Yesterday I attended a training session at the St. George Hospice. We discussed how we could help patients write their life's story. What better way for a person at the end of their life to share their history in a book to be treasured by their faimly? I thought this was an exceptional service to provide to the community.
Do you know someone who is elderly? It doesn't have to be a person who is near death, but possibly a relative whom you care about.
We discussed how to begin--start by asking questions, find a topic that clicks with the individual and get them talking. If they're comfortable, use a recording device or a video. Talk to the family and collect pictures. Ask open ended questions, like:
- What is (are) your most vivid childhood memory?
- What obstacles or hardships have you overcome?

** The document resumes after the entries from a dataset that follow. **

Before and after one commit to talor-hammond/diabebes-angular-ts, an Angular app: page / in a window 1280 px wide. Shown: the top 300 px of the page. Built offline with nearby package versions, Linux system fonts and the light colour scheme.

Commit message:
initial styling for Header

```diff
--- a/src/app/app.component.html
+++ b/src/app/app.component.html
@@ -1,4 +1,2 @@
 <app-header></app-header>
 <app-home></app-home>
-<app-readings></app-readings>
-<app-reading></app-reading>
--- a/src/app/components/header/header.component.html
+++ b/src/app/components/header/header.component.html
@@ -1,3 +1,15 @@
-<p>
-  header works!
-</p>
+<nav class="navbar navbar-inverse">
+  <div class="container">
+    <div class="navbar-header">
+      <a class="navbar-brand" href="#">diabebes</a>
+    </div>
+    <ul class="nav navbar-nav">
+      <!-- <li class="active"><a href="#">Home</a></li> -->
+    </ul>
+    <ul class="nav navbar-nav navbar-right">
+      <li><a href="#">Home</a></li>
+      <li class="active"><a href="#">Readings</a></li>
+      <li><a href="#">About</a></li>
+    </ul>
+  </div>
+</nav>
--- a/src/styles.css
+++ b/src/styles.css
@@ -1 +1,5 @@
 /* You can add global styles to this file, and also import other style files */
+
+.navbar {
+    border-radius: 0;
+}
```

- What do you enjoy in life? Why?
- What is the most important role you played in life?
- Tell me about your career?
- Were you in the service? When? Where?

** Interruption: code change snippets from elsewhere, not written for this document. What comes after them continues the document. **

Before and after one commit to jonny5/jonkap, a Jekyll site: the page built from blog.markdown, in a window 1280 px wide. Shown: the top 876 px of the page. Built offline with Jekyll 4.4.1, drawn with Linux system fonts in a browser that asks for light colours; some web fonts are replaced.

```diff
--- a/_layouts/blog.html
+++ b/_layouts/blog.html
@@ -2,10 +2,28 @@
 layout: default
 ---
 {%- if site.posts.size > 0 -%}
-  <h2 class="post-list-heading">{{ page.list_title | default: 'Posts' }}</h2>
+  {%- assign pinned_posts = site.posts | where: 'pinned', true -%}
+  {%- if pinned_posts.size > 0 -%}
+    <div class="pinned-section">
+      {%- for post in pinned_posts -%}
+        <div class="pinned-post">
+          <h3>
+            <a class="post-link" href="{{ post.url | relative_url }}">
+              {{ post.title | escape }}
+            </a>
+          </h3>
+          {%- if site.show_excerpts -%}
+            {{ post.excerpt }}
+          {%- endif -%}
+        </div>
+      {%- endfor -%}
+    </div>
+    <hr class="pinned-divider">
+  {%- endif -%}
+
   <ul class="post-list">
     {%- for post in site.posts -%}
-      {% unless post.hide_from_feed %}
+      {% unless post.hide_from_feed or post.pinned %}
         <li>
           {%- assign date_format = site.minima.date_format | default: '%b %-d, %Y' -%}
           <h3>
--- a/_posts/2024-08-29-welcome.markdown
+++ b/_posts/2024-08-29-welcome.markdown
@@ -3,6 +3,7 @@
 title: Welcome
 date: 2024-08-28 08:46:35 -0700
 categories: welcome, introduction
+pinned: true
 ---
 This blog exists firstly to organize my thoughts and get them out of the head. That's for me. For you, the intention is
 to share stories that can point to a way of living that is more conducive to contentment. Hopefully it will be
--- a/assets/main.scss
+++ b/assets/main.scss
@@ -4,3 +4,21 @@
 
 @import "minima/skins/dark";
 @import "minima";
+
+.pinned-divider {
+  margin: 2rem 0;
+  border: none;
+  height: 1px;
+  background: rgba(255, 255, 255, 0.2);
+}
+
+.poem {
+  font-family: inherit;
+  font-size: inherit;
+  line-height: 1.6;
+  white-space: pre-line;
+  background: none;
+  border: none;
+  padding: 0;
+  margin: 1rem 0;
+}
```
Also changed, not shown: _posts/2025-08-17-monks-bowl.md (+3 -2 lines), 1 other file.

- What was the proudest moment in your life?
These are only a few of the questions that were in the booklet. The class was taught by Lin Floyd and you can find her on http://lettersfromlin.blogspot.com/ Also, she has a book, Find Your Voice, Write Your Life Story, where she uses her own life to show readers how to start and complete their legacy:
What a wonderful gift to give to a family.